Real Estate: Kissing the (Hand) That Feeds You

In life, it’s very important to know which side of your bread is buttered. In my real estate career over many years, I’ve had the honor and privilege of representing clients who have bought homes with the financial contributions of their parents, in-laws, other family members or a loan through a financial institution. One common denominator has reigned supreme in each situation:

Those who hold the purse-strings get to call the shots.
 
I’ve seen the young couples with small children who need their parents’ blessing of cash and change their minds about where they buy because “mom doesn’t like the house”. In that case, since it was mom’s money helping to make that next purchase, the kids changed their plan about where they bought so they could be “closer to grandma”. Sounds fair to me.
One young couple I represented planned to buy a home with enough space so the in-laws could stay with them. In this case, the mother-in-law was being very difficult about what the kids were considering buying. I felt compelled to gently remind them that since “mom” isn’t contributing financially, then perhaps they could be more independent about their home purchase.
I don’t remember if I actually said what I was thinking — my edit button is broken sometimes. Let’s just say that my business partner/husband Greg backs away from showing property under these circumstances. (He has enough of his own mother-in-law sometimes. Love ya, mom!)

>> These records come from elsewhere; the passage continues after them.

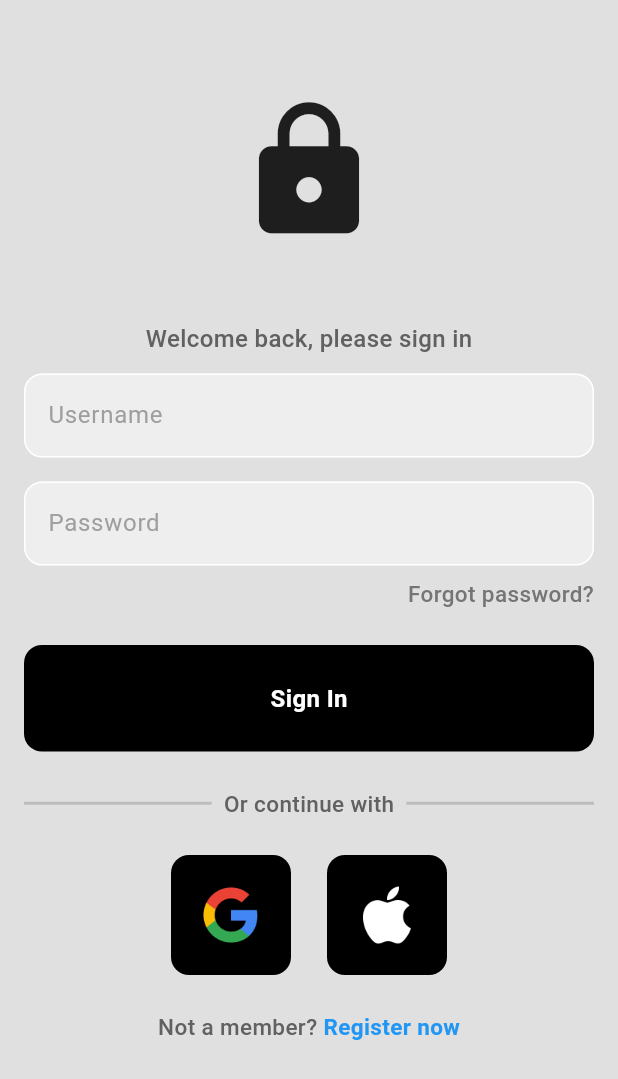
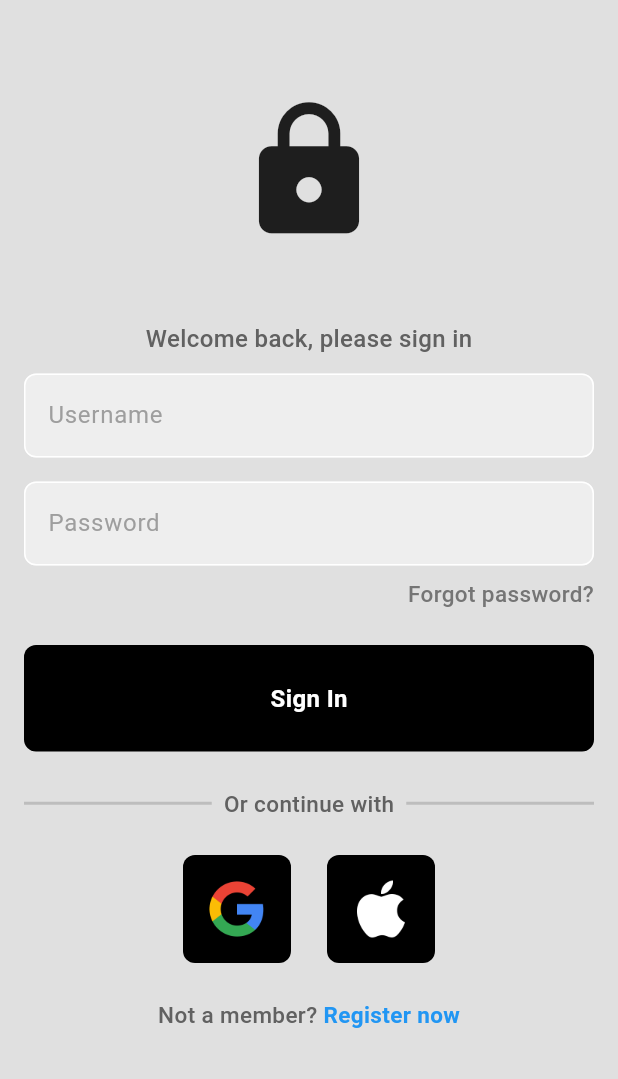
Before and after one commit to b1zz1/flutter-auth, a Flutter app: the screen it shows after launch, on a phone screen of 412 x 824 dp. Shown: the top 1079 px of the screen. Run offline on Flutter 3.47's test engine with Material 3 defaults, Android fonts, the phone set to English and light mode, and no system bars.

Commit message:
Package Rename
Renamed package to better fit project scope.

```diff
--- a/lib/components/my_actionicon.dart
+++ b/lib/components/my_actionicon.dart
@@ -8,10 +8,10 @@ class MyActionIcon extends StatelessWidget {
   @override
   Widget build(BuildContext context) {
     return Container(
-      padding: const EdgeInsets.all(20),
+      padding: const EdgeInsets.all(16),
       decoration: BoxDecoration(
         color: Colors.black,
-        borderRadius: BorderRadius.circular(12),
+        borderRadius: BorderRadius.circular(8),
       ),
       child: Image.asset(
         imagePath,
--- a/lib/components/my_button.dart
+++ b/lib/components/my_button.dart
@@ -15,7 +15,7 @@ class MyButton extends StatelessWidget {
         // margin: const EdgeInsets.symmetric(vertical: 16),
         decoration: BoxDecoration(
           color: Colors.black,
-          borderRadius: BorderRadius.circular(12),
+          borderRadius: BorderRadius.circular(8),
         ),
         child: const Center(
           child: Text(
--- a/lib/components/my_textfield.dart
+++ b/lib/components/my_textfield.dart
@@ -21,14 +21,14 @@ class MyTextField extends StatelessWidget {
         labelText: label,
         labelStyle: TextStyle(color: Colors.grey[500]),
         border: OutlineInputBorder(
-          borderRadius: BorderRadius.circular(12), // Set the border radius here
+          borderRadius: BorderRadius.circular(8), // Set the border radius here
         ),
         enabledBorder: OutlineInputBorder(
-          borderRadius: BorderRadius.circular(12),
+          borderRadius: BorderRadius.circular(8),
           borderSide: const BorderSide(color: Colors.white),
         ),
         focusedBorder: OutlineInputBorder(
-          borderRadius: BorderRadius.circular(12),
+          borderRadius: BorderRadius.circular(8),
           borderSide: BorderSide(color: Colors.grey.shade400),
         ),
         fillColor: Colors.grey.shade200,
--- a/lib/main.dart
+++ b/lib/main.dart
@@ -1,5 +1,5 @@
 import 'package:flutter/material.dart';
-import 'package:login_app/screens/sign-in.dart';
+import 'package:flutter_auth/screens/login.dart';
 
 void main() {
   runApp(const MyApp());
@@ -11,12 +11,11 @@ class MyApp extends StatelessWidget {
   @override
   Widget build(BuildContext context) {
     return MaterialApp(
-      title: 'Login App',
+      title: 'Flutter Auth',
       theme: ThemeData(
-        colorScheme: ColorScheme.fromSeed(seedColor: Colors.deepPurple),
         useMaterial3: true,
       ),
-      home: MySignInPage(),
+      home: const MySignInPage(),
       debugShowCheckedModeBanner: false,
     );
   }
--- a/lib/screens/sign-in.dart
+++ b/lib/screens/login.dart
@@ -1,11 +1,11 @@
 import 'package:flutter/foundation.dart';
 import 'package:flutter/material.dart';
-import 'package:login_app/components/my_actionicon.dart';
-import 'package:login_app/components/my_button.dart';
-import 'package:login_app/components/my_textfield.dart';
+import 'package:flutter_auth/components/my_actionicon.dart';
+import 'package:flutter_auth/components/my_button.dart';
+import 'package:flutter_auth/components/my_textfield.dart';
 
 class MySignInPage extends StatefulWidget {
-  MySignInPage({super.key});
+  const MySignInPage({super.key});
 
   @override
   State<MySignInPage> createState() => _MySignInPageState();
```
Also changed, not shown: pubspec.yaml (+4 -3 lines), 9 other files.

The most common example I see of our Buyer Clients being at the whim of he/she who provides the funds is when they’re relying on a bank of other financial institution to provide a loan for their purchase. Although most of our Buyers have enough of a healthy down payment, they still need to borrow money to be able to buy their home. It may seem odd when the lenders ask for abundant financial documentation or signatures or explanation letters or super-bizarre last-minute conditions. Sometimes I have to remind our Buyer Clients that this is all part of getting a lender to loan ’em many hundreds of thousands of dollars.
They have the money; they make the rules.

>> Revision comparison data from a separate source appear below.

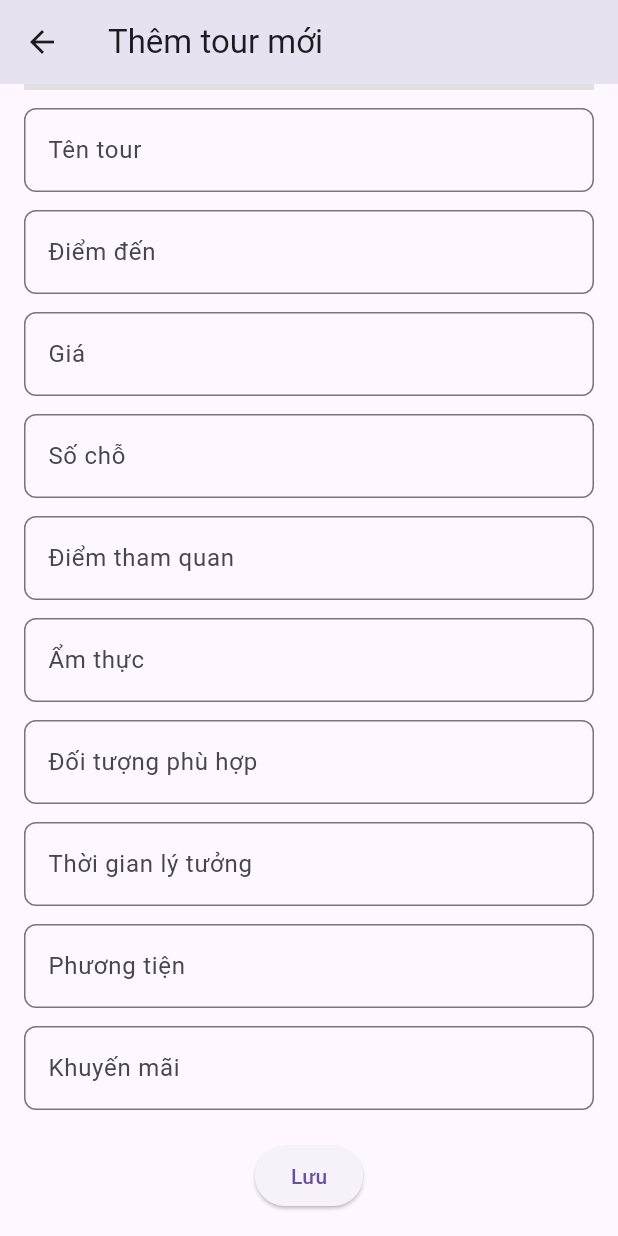
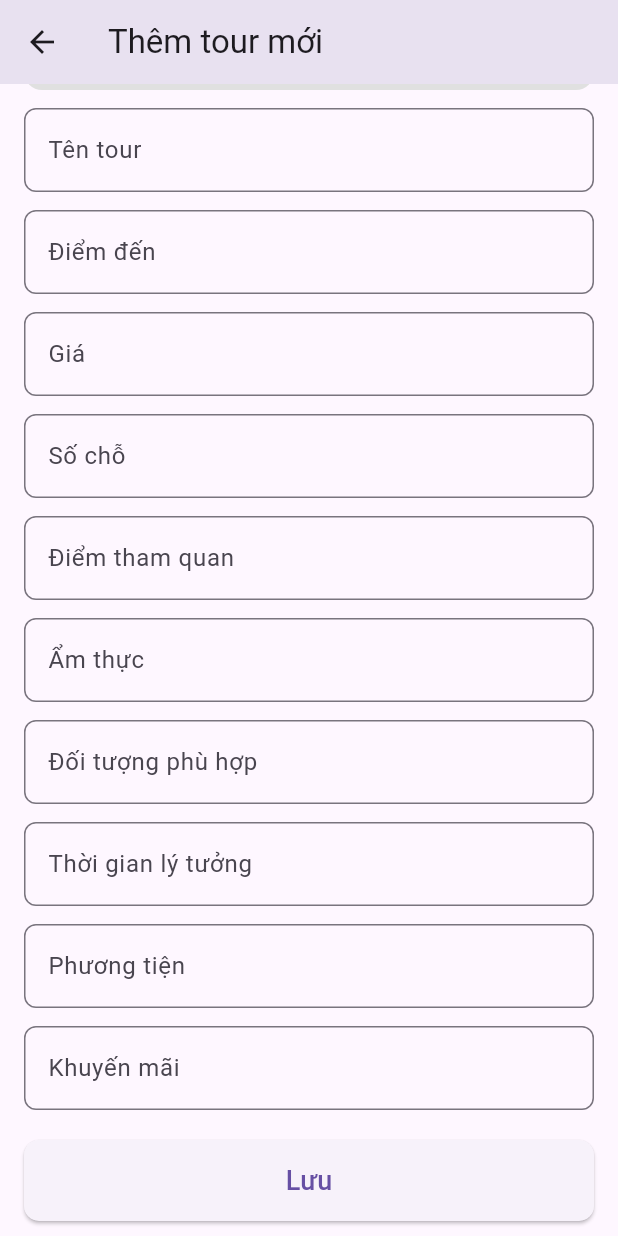
Before and after one commit to Tri1106/Doanchuyenganh, a Flutter app: the TourFormScreen screen opened directly, scrolled down 212 dp, on a phone screen of 412 x 824 dp. Run offline on Flutter 3.47's test engine with Material 3 defaults, Android fonts, the light colour scheme and no system bars; our stand-ins replace image_picker, shared_preferences, shimmer; accounts and stored records are empty; network calls fail.

Commit message:
chỉnh sửa

```diff
--- a/lib/screens/provider/tour_form_screen.dart
+++ b/lib/screens/provider/tour_form_screen.dart
@@ -2,8 +2,8 @@
 import 'dart:io';
 import 'package:flutter/material.dart';
 import 'package:image_picker/image_picker.dart';
+import '../../services/api_service.dart';
 import 'tour_list_screen.dart';
-import '../../services/api_service.dart';
 
 class TourFormScreen extends StatefulWidget {
   final bool isEdit;
@@ -19,32 +19,31 @@ class _TourFormScreenState extends State<TourFormScreen> {
   final picker = ImagePicker();
   File? image;
 
-  final name = TextEditingController();
-  final des = TextEditingController();
-  final price = TextEditingController();
-  final seats = TextEditingController();
-  final dtq = TextEditingController();
-  final amthuc = TextEditingController();
-  final dtth = TextEditingController();
-  final tgl = TextEditingController();
-  final pt = TextEditingController();
-  final km = TextEditingController();
+  final nameController = TextEditingController();
+  final desController = TextEditingController();
+  final priceController = TextEditingController();
+  final seatsController = TextEditingController();
+  final dtqController = TextEditingController();
+  final amthucController = TextEditingController();
+  final dtthController = TextEditingController();
+  final tglController = TextEditingController();
+  final ptController = TextEditingController();
+  final kmController = TextEditingController();
 
   @override
   void initState() {
     super.initState();
-
     if (widget.isEdit && widget.tour != null) {
-      name.text = widget.tour!["TourName"] ?? '';
-      des.text = widget.tour!["Destination"] ?? '';
-      price.text = widget.tour!["Price"].toString();
-      seats.text = widget.tour!["SoCho"].toString();
-      dtq.text = widget.tour!["DiemThamQuan"] ?? '';
-      amthuc.text = widget.tour!["AmThuc"] ?? '';
-      dtth.text = widget.tour!["DoiTuongThichHop"] ?? '';
-      tgl.text = widget.tour!["ThoiGianLyTuong"] ?? '';
-      pt.text = widget.tour!["PhuongTien"] ?? '';
-      km.text = widget.tour!["KhuyenMai"] ?? '';
+      nameController.text = widget.tour!["TourName"] ?? '';
+      desController.text = widget.tour!["Destination"] ?? '';
+      priceController.text = widget.tour!["Price"]?.toString() ?? '';
+      seatsController.text = widget.tour!["SoCho"]?.toString() ?? '';
+      dtqController.text = widget.tour!["DiemThamQuan"] ?? '';
+      amthucController.text = widget.tour!["AmThuc"] ?? '';
+      dtthController.text = widget.tour!["DoiTuongThichHop"] ?? '';
+      tglController.text = widget.tour!["ThoiGianLyTuong"] ?? '';
+      ptController.text = widget.tour!["PhuongTien"] ?? '';
+      kmController.text = widget.tour!["KhuyenMai"] ?? '';
     }
   }
 
@@ -65,22 +64,31 @@ class _TourFormScreenState extends State<TourFormScreen> {
       }
 
       final data = {
-        "tourName": name.text.trim(),
-        "destination": des.text.trim(),
-        "price": int.tryParse(price.text) ?? 0,
-        "seats": int.tryParse(seats.text) ?? 0,
-        "diemThamQuan": dtq.text.trim(),
-        "amThuc": amthuc.text.trim(),
-        "doiTuongThichHop": dtth.text.trim(),
-        "thoiGianLyTuong": tgl.text.trim(),
-        "phuongTien": pt.text.trim(),
-        "khuyenMai": km.text.trim(),
+        "tourName": nameController.text.trim(),
+        "destination": desController.text.trim(),
+        "price": int.tryParse(priceController.text) ?? 0,
+        "seats": int.tryParse(seatsController.text) ?? 0,
+        "diemThamQuan": dtqController.text.trim(),
+        "amThuc": amthucController.text.trim(),
+        "doiTuongThichHop": dtthController.text.trim(),
+        "thoiGianLyTuong": tglController.text.trim(),
+        "phuongTien": ptController.text.trim(),
+        "khuyenMai": kmController.text.trim(),
       };
 
-      bool ok;
+      bool ok = false;
 
       if (widget.isEdit) {
-        final id = widget.tour!["TourID"].toString();  // FIX key
+        final id = widget.tour!["TourID"].toString();
+
+        // Nếu chọn ảnh mới, upload trước và lấy URL
+        if (image != null) {
+          final uploadedUrl = await ApiService.uploadTourImage(id, image!);
+          if (uploadedUrl != null) {
+            data["ImageURL"] = uploadedUrl;
+          }
+        }
+
         ok = await ApiService.updateTour(id, data);
       } else {
         ok = await ApiService.addTour(data, image);
@@ -98,7 +106,6 @@ class _TourFormScreenState extends State<TourFormScreen> {
           MaterialPageRoute(builder: (_) => const TourListScreen()),
         );
       }
-
     } catch (e) {
       print("🔥 LỖI FORM: $e");
       ScaffoldMessenger.of(context).showSnackBar(
@@ -116,9 +123,7 @@ class _TourFormScreenState extends State<TourFormScreen> {
         keyboardType: type,
         decoration: InputDecoration(
           labelText: label,
-          border: OutlineInputBorder(
-            borderRadius: BorderRadius.circular(8),
-          ),
+          border: OutlineInputBorder(borderRadius: BorderRadius.circular(8)),
         ),
       ),
     );
@@ -126,13 +131,17 @@ class _TourFormScreenState extends State<TourFormScreen> {
 
   @override
   Widget build(BuildContext context) {
+    // Lấy ảnh cũ nếu edit và chưa chọn ảnh mới
     final oldImageUrl = widget.isEdit && widget.tour != null
-        ? widget.tour!["ImageURL"]     // FIX key
+        ? widget.tour!["ImageURL"]
         : null;
 
-    final imageUrl = oldImageUrl == null
-        ? null
-        : "${ApiService.base}${oldImageUrl.toString().replaceFirst(RegExp(r'^/+'), '')}";
+    final displayImage = image != null
+        ? FileImage(image!)
+        : (oldImageUrl != null
+        ? NetworkImage(
+        "${ApiService.base}/${oldImageUrl.toString().replaceFirst(RegExp(r'^/+'), '')}")
+        : null);
 
     return Scaffold(
       appBar: AppBar(title: Text(widget.isEdit ? "Sửa tour" : "Thêm tour mới")),
@@ -142,32 +151,52 @@ class _TourFormScreenState extends State<TourFormScreen> {
           children: [
             GestureDetector(
               onTap: pickImage,
-              child: image != null
-                  ? Image.file(image!, height: 200, fit: BoxFit.cover)
-                  : imageUrl != null
-                  ? Image.network(imageUrl, height: 200, fit: BoxFit.cover)
-                  : Container(
+              child: Container(
                 height: 200,
-                color: Colors.grey.shade300,
-                child: const Center(child: Text("Chọn ảnh")),
+                width: double.infinity,
+                decoration: BoxDecoration(
+                  borderRadius: BorderRadius.circular(12),
+                  color: Colors.grey.shade300,
+                ),
+                child: displayImage != null
+                    ? ClipRRect(
+                  borderRadius: BorderRadius.circular(12),
+                  child: displayImage is FileImage
+                      ? Image.file(image!, fit: BoxFit.cover)
+                      : Image.network(
+                    "${ApiService.base}/${oldImageUrl.toString().replaceFirst(RegExp(r'^/+'), '')}",
+                    fit: BoxFit.cover,
+                  ),
+                )
+                    : const Center(child: Text("Chọn ảnh")),
               ),
             ),
-
-            buildInput("Tên tour", name),
-            buildInput("Điểm đến", des),
-            buildInput("Giá", price, type: TextInputType.number),
-            buildInput("Số chỗ", seats, type: TextInputType.number),
-            buildInput("Điểm tham quan", dtq),
-            buildInput("Ẩm thực", amthuc),
-            buildInput("Đối tượng phù hợp", dtth),
-            buildInput("Thời gian lý tưởng", tgl),
-            buildInput("Phương tiện", pt),
-            buildInput("Khuyến mãi", km),
-
+            buildInput("Tên tour", nameController),
+            buildInput("Điểm đến", desController),
+            buildInput("Giá", priceController, type: TextInputType.number),
+            buildInput("Số chỗ", seatsController, type: TextInputType.number),
+            buildInput("Điểm tham quan", dtqController),
+            buildInput("Ẩm thực", amthucController),
+            buildInput("Đối tượng phù hợp", dtthController),
+            buildInput("Thời gian lý tưởng", tglController),
+            buildInput("Phương tiện", ptController),
+            buildInput("Khuyến mãi", kmController),
             const SizedBox(height: 20),
-            ElevatedButton(
-              onPressed: save,
-              child: const Text("Lưu"),
+            SizedBox(
+              width: double.infinity,
+              child: ElevatedButton(
+                onPressed: save,
+                style: ElevatedButton.styleFrom(
+                  padding: const EdgeInsets.symmetric(vertical: 14),
+                  shape: RoundedRectangleBorder(
+                    borderRadius: BorderRadius.circular(10),
+                  ),
+                ),
+                child: const Text(
+                  "Lưu",
+                  style: TextStyle(fontSize: 18),
+                ),
+              ),
             ),
           ],
         ),
```
Also changed, not shown: lib/screens/booking_history_screen.dart (added, +144 -0 lines), lib/screens/home_screen.dart (+47 -26 lines), lib/services/api_service.dart (+100 -18 lines).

Sounds fair, right? Here’s one thing that really irks me when I’m showing property but luckily, this only happens when I’m hosting an Open House at one of our own listings, mainly because we’re selective about who our Buyer Clients are:
Scenario: Teenage kid doesn’t like the house. Complains annoyingly. Whines. Sulks. Pouts. Cops an attitude. Disrespects the adult.

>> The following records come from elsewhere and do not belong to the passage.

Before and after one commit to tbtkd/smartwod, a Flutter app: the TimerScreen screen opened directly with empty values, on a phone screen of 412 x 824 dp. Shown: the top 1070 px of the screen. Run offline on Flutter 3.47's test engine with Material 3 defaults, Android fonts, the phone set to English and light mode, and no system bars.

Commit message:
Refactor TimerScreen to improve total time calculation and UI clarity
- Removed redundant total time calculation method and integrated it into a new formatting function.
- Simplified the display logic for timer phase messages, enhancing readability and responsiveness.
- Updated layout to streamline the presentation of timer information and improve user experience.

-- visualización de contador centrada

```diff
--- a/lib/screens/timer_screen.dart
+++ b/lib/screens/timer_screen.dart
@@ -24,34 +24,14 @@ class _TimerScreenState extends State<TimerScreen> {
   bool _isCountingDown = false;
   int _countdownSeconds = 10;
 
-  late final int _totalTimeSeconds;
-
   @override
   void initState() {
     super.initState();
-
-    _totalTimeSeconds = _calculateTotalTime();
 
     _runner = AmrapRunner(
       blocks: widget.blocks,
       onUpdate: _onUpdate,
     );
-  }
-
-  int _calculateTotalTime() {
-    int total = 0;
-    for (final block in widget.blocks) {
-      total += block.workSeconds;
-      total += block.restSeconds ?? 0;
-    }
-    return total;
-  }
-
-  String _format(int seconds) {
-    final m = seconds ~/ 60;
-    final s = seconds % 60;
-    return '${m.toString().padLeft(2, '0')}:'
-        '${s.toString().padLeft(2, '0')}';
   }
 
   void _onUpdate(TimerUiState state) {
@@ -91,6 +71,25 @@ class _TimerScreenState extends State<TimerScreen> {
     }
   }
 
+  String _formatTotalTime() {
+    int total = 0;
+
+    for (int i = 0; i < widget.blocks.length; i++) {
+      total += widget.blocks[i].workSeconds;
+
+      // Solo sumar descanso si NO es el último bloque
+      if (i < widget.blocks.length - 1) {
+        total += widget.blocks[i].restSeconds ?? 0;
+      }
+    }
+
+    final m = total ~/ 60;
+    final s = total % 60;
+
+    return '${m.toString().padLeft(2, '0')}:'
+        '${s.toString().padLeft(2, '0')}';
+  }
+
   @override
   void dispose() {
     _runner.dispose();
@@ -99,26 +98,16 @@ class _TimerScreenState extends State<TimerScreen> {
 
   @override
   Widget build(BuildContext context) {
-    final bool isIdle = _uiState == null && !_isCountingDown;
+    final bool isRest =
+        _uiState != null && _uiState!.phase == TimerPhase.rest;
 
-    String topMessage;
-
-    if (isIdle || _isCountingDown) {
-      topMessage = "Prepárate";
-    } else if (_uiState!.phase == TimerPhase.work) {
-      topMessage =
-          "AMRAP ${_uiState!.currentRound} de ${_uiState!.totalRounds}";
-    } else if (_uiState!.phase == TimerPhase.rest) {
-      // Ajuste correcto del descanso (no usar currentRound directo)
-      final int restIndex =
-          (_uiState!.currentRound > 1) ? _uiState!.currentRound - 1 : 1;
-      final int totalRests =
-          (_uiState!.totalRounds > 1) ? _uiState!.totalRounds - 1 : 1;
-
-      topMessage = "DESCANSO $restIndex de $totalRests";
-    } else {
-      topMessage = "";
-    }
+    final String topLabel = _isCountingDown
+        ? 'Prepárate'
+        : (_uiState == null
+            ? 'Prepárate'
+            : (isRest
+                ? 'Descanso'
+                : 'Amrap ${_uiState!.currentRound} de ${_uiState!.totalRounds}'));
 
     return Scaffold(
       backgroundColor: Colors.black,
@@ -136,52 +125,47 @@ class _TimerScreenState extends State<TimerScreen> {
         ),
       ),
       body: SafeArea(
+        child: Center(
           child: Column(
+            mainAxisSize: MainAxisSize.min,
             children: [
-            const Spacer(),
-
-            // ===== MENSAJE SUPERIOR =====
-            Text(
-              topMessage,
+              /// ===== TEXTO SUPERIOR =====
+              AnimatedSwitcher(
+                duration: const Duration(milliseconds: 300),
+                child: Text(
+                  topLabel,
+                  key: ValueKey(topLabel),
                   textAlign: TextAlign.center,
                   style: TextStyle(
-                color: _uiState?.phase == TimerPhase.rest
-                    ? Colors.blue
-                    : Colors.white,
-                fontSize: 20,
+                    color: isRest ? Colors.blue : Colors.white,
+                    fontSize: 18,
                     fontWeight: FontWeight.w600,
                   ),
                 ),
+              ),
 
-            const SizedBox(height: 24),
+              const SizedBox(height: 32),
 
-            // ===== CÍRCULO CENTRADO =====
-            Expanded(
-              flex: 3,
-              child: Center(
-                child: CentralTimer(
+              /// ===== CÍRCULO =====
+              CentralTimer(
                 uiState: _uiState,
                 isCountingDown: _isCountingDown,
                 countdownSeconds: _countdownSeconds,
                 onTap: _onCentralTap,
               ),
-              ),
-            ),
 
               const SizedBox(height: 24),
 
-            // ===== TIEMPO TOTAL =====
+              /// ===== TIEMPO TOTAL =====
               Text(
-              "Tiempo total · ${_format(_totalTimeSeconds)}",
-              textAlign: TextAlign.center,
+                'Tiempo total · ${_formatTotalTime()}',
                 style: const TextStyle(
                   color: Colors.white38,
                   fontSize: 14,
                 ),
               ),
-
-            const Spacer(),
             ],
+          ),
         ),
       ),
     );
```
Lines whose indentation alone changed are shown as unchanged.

Is this adolescent helping to make the mortgage payment? No.
Is this kid a child-star who’s bringing in the total infusion of cash in order for the purchase to happen? No.
Personally, I’ve gotten better over the years about commenting that whoever makes the house payment gets first pick about who bunks where.
The bottom line is this:
If mom and dad are giving you money to buy that house, you better be home for Christmas!